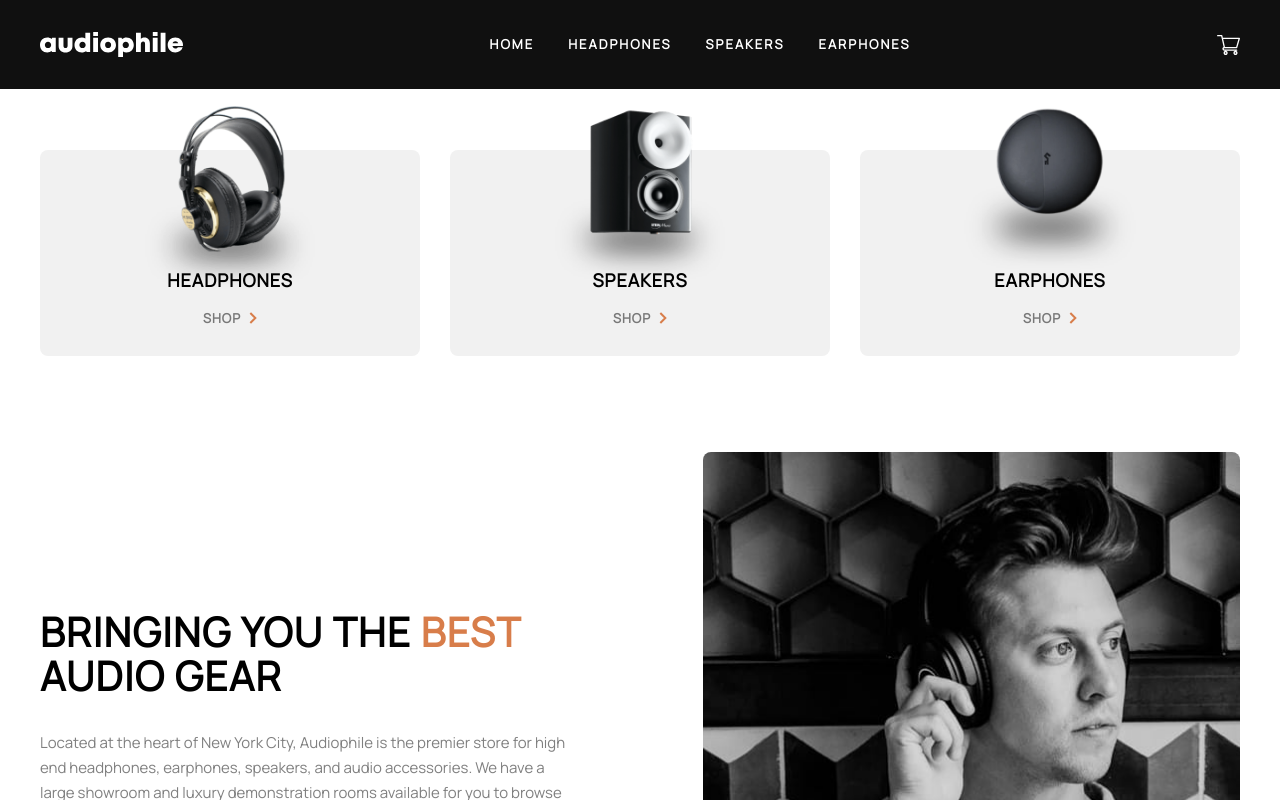
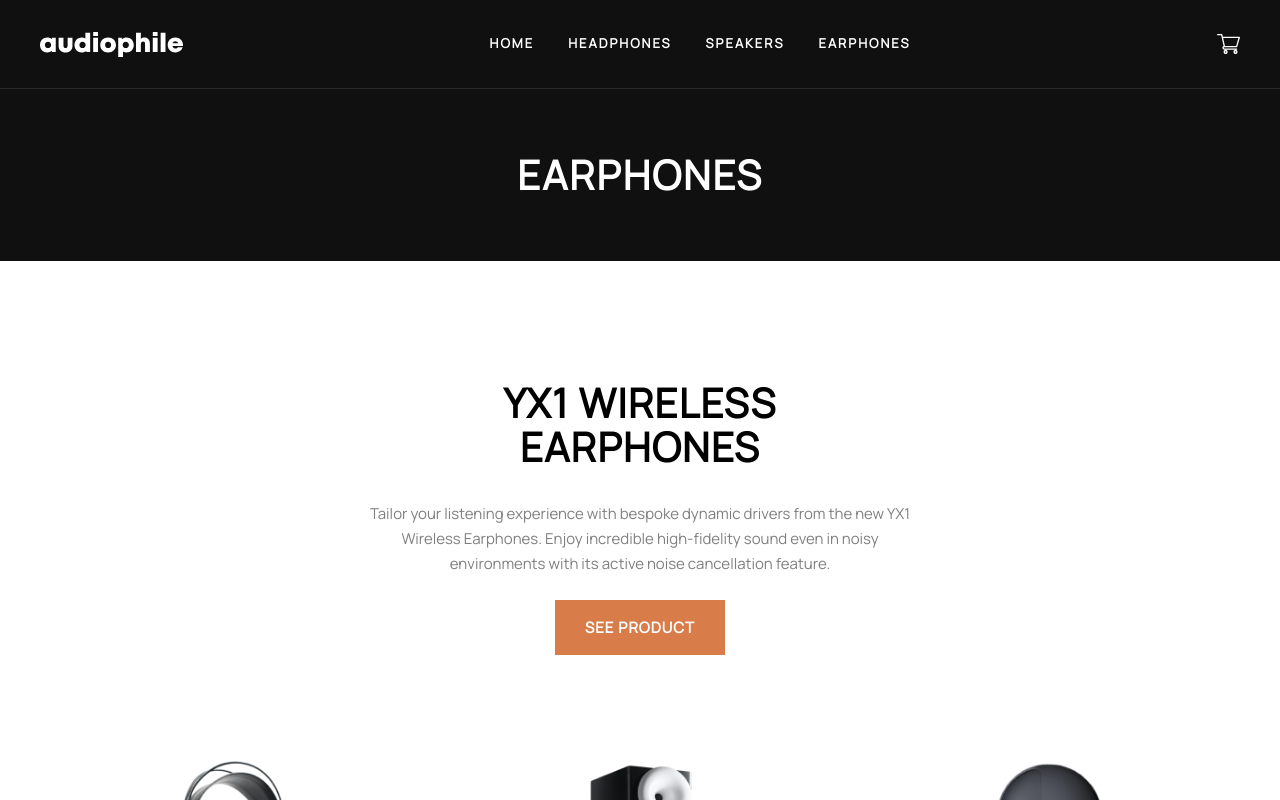
Before and after one commit to MichalTrubini/Vue_Audophile-ecommerce2, a Vue app: page /category/earphones in a window 1280 px wide. Shown: the top 800 px of the page. Built offline with nearby package versions, Linux system fonts and the light colour scheme.

Commit message:
category page WIP

```diff
--- a/src/categories.json
+++ b/src/categories.json
@@ -1,9 +1,11 @@
 [
   {
     "id": 1,
+    "title": "YX1 Wireless Earphones",
+    "new": true,
     "category": "earphones",
     "categoryImage": {
-      "mobile": "/assets/product-yx1-earphones/mobile/image-category-page-preview.jpg",
+      "mobile": "../../assets/product-yx1-earphones/mobile/image-category-page-preview.jpg",
       "tablet": "/assets/product-yx1-earphones/tablet/image-category-page-preview.jpg",
       "desktop": "/assets/product-yx1-earphones/desktop/image-category-page-preview.jpg"
     },
@@ -11,9 +13,11 @@
   },
   {
     "id": 2,
+    "title": "XX59 Headphones",
+    "new": false,
     "category": "headphones",
     "categoryImage": {
-        "mobile": "/assets/product-xx59-headphones/mobile/image-category-page-preview.jpg",
+        "mobile": "src/assets/product-xx59-headphones/mobile/image-category-page-preview.jpg",
         "tablet": "/assets/product-xx59-headphones/tablet/image-category-page-preview.jpg",
         "desktop": "/assets/product-xx59-headphones/desktop/image-category-page-preview.jpg"
       },
@@ -21,8 +25,9 @@
   },
   {
     "id": 3,
+    "title": "XX99 Mark I Headphones",
+    "new": false,
     "category": "headphones",
-    "cartImage": "/assets/cart/image-xx99-mark-one-headphones.jpg",
     "categoryImage": {
       "mobile": "/assets/product-xx99-mark-one-headphones/mobile/image-category-page-preview.jpg",
       "tablet": "/assets/product-xx99-mark-one-headphones/tablet/image-category-page-preview.jpg",
@@ -32,6 +37,8 @@
   },
   {
     "id": 4,
+    "title": "XX99 Mark II Headphones",
+    "new": false,
     "category": "headphones",
     "categoryImage": {
       "mobile": "/assets/product-xx99-mark-two-headphones/mobile/image-category-page-preview.jpg",
@@ -42,8 +49,9 @@
   },
   {
     "id": 5,
+    "title": "ZX7 Speaker",
+    "new": false,
     "category": "speakers",
-    "cartImage": "/assets/cart/image-zx7-speaker.jpg",
     "categoryImage": {
       "mobile": "/assets/product-zx7-speaker/mobile/image-category-page-preview.jpg",
       "tablet": "/assets/product-zx7-speaker/tablet/image-category-page-preview.jpg",
@@ -53,14 +61,14 @@
   },
   {
     "id": 6,
+    "title": "ZX9 Speaker",
+    "new": false,
     "category": "speakers",
-    "cartImage": "/assets/cart/image-zx9-speaker.jpg",
     "categoryImage": {
       "mobile": "/assets/product-zx9-speaker/mobile/image-category-page-preview.jpg",
       "tablet": "/assets/product-zx9-speaker/tablet/image-category-page-preview.jpg",
       "desktop": "/assets/product-zx9-speaker/desktop/image-category-page-preview.jpg"
     },
-    "description": "Upgrade your sound system with the all new ZX9 active speaker. It’s a bookshelf speaker system that offers truly wireless connectivity -- creating new possibilities for more pleasing and practical audio setups.",
-    "features": "Connect via Bluetooth or nearly any wired source. This speaker features optical, digital coaxial, USB Type-B, stereo RCA, and stereo XLR inputs, allowing you to have up to five wired source devices connected for easy switching. Improved bluetooth technology offers near lossless audio quality at up to 328ft (100m).\n\nDiscover clear, more natural sounding highs than the competition with ZX9’s signature planar diaphragm tweeter. Equally important is its powerful room-shaking bass courtesy of a 6.5” aluminum alloy bass unit. You’ll be able to enjoy equal sound quality whether in a large room or small den. Furthermore, you will experience new sensations from old songs since it can respond to even the subtle waveforms."
+    "description": "Upgrade your sound system with the all new ZX9 active speaker. It's a bookshelf speaker system that offers truly wireless connectivity -- creating new possibilities for more pleasing and practical audio setups."
   }
 ]
--- a/src/components/header/TheHeader.vue
+++ b/src/components/header/TheHeader.vue
@@ -1,6 +1,6 @@
 <template>
   <div
-    class="bg-blackish flex justify-between items-center px-6  w-full dt:max-w-[1110px] dt:mx-auto md:px-10 dt:px-0"
+    class="bg-blackish flex justify-between items-center px-6  w-full border-b-[1px] border-borderHeader dt:max-w-[1110px] dt:mx-auto md:px-10 dt:px-0"
     :style="{height: headerHeight + 'px'}"
   >
     <div v-if="isSmallScreen" class="md:w-1/12">
--- a/src/components/main/category/CategoryContent.vue
+++ b/src/components/main/category/CategoryContent.vue
@@ -1,13 +1,30 @@
 <template>
-    <div v-for="item in categoryData" :key="item.id">
-        <h1>{{ item.category }}</h1>
-        <p>{{ item.description }}</p>
+  <div>
+    <PageTitle :title="pageTitle" />
+    <div
+      v-if="categoryData"
+      class="pagePadding mt-[64px] mb-[172px] md:mt-[120px] dt:mt-[160px] flex flex-col gap-[120px] md:mb-[120px] dt:mb-[240px]"
+    >
+      <div v-for="item in categoryData" :key="item.id" class="text-center">
+        <CategoryProduct
+          :id="item.id"
+          :title="item.title"
+          :description="item.description"
+          :new="item.new"
+          :imageMobile="item.categoryImage.mobile"
+          :imageTablet="item.categoryImage.tablet"
+          :imageDesktop="item.categoryImage.desktop"
+        />
       </div>
-  <div class="pagePadding mt-[92px] md:mt-[125px] lg:mt-[150px] dt:mt-[200px]">
+    </div>
+    <div
+      class="pagePadding mt-[92px] md:mt-[125px] lg:mt-[150px] dt:mt-[200px]"
+    >
       <BlockCategories />
     </div>
     <div class="pagePadding my-[120px] md:my-[96px] dt:my-[200px]">
       <BlockAudioGear />
+    </div>
   </div>
 </template>
 
@@ -15,17 +32,26 @@
 import BlockAudioGear from "../../shared/BlockAudioGear.vue";
 import BlockCategories from "../../shared/BlockCategories.vue";
 import { ProductCategory } from "../../../types/types";
+import CategoryProduct from "./CategoryProduct.vue";
+import PageTitle from "./PageTitle.vue";
+
 export default {
   name: "CategoryContent",
   components: {
     BlockAudioGear,
     BlockCategories,
+    CategoryProduct,
+    PageTitle,
   },
   props: {
     categoryData: {
-      type: Object as () => ProductCategory,
+      type: Object as () => ProductCategory[] | undefined,
       required: true,
     },
+    pageTitle: {
+      type: String,
+      required: true,
     },
+  }
 };
 </script>
--- a/src/components/main/category/CategoryProduct.vue
+++ b/src/components/main/category/CategoryProduct.vue
@@ -1 +1,74 @@
-<template></template>
+<template>
+  <img
+    :src="
+      screenWidth < size.tabletBreakpoint
+        ? imageMobile
+        : screenWidth >= size.tabletBreakpoint &&
+          screenWidth < size.desktopBreakpoint
+        ? imageTablet
+        : imageDesktop
+    "
+    :alt="title"
+    class="mb-6 md:hidden"
+  />
+  <h2
+    class="text-[28px] tracking-[1px] px-8 leading-[32px] mb-6 md:text-[40px] md:tracking-[1.4px] md:leading-[44px] md:w-[570px] md:mx-auto md:px-[100px] md:mb-8"
+  >
+    {{ title }}
+  </h2>
+  <p class="mb-6 md:w-[570px] md:mx-auto">{{ description }}</p>
+  <LinkToPage
+    :link="'/product/' + id"
+    :text="'see product'"
+    :type="'lightFull'"
+  />
+</template>
+
+<script lang="ts">
+import LinkToPage from "../../shared/LinkToPage.vue";
+import { inject, ref, Ref } from "vue";
+import { Size } from "../../../types/enums";
+
+export default {
+  name: "CategoryProduct",
+  components: {
+    LinkToPage,
+  },
+  props: {
+    id: {
+      type: Number,
+      required: true,
+    },
+    title: {
+      type: String,
+      required: true,
+    },
+    description: {
+      type: String,
+      required: true,
+    },
+    new: {
+      type: Boolean,
+      required: true,
+    },
+    imageMobile: {
+      type: String,
+      required: true,
+    },
+    imageTablet: {
+      type: String,
+      required: true,
+    },
+    imageDesktop: {
+      type: String,
+      required: true,
+    },
+  },
+  data() {
+    return {
+      size: Size,
+      screenWidth: inject("screenWidth", ref(0)) as Ref<number>,
+    };
+  },
+};
+</script>
--- /dev/null
+++ b/src/components/main/category/PageTitle.vue
@@ -0,0 +1,19 @@
+<template>
+    <div class="bg-blackish">
+        <h1 class="text-white text-center text-[28px] tracking-[2px] py-8 md:py-[56px] md:text-[40px]">{{title}}</h1>
+    </div>
+</template>
+
+<script lang="ts">
+
+export default {
+  name: "PageTitle",
+  components: {},
+props: {
+    title: {
+      type: String,
+      required: true,
+    },
+  },
+};
+</script>
--- a/src/types/types.ts
+++ b/src/types/types.ts
@@ -1,5 +1,7 @@
 export interface ProductCategory {
     id: number;
+    title: string;
+    new: boolean;
     category: string;
     categoryImage: {
       mobile: string;
--- a/src/views/CategoryPage.vue
+++ b/src/views/CategoryPage.vue
@@ -1,5 +1,5 @@
 <template>
-  <CategoryContent :categoryData="categoryData" />
+  <CategoryContent :categoryData="categoryData" :pageTitle="category"/>
 </template>
 
 <script lang="ts">
@@ -13,15 +13,16 @@ export default {
     CategoryContent,
   },
   computed: {
-    categoryData(): ProductCategory | undefined {
-      return this.data.find(
-        (category: ProductCategory) => category.category === this.$route.params.id
+    categoryData(): ProductCategory[] | undefined {
+      return this.data.filter(
+        (item: ProductCategory) => item.category === this.$route.params.id
       );
     },
   },
   data() {
     return {
       data: categoryJSONData,
+      category: this.$route.params.id as string,
     };
   },
 };
--- a/tailwind.config.js
+++ b/tailwind.config.js
@@ -8,7 +8,8 @@ export default {
         lightBrick:"#FBAF85",
         blackish: "#101010",
         gray: "#F1F1F1",
-        whitish: "#FAFAFA"
+        whitish: "#FAFAFA",
+        borderHeader: "rgba(255, 255, 255, 0.1)",
       },
       fontSize: {
         mobil: "15px"
```
Lines whose indentation alone changed are shown as unchanged.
******
#### [Task brief]
Report how many lines in the data include the string "components", giving nothing but that number.

#### [Problem solution]
10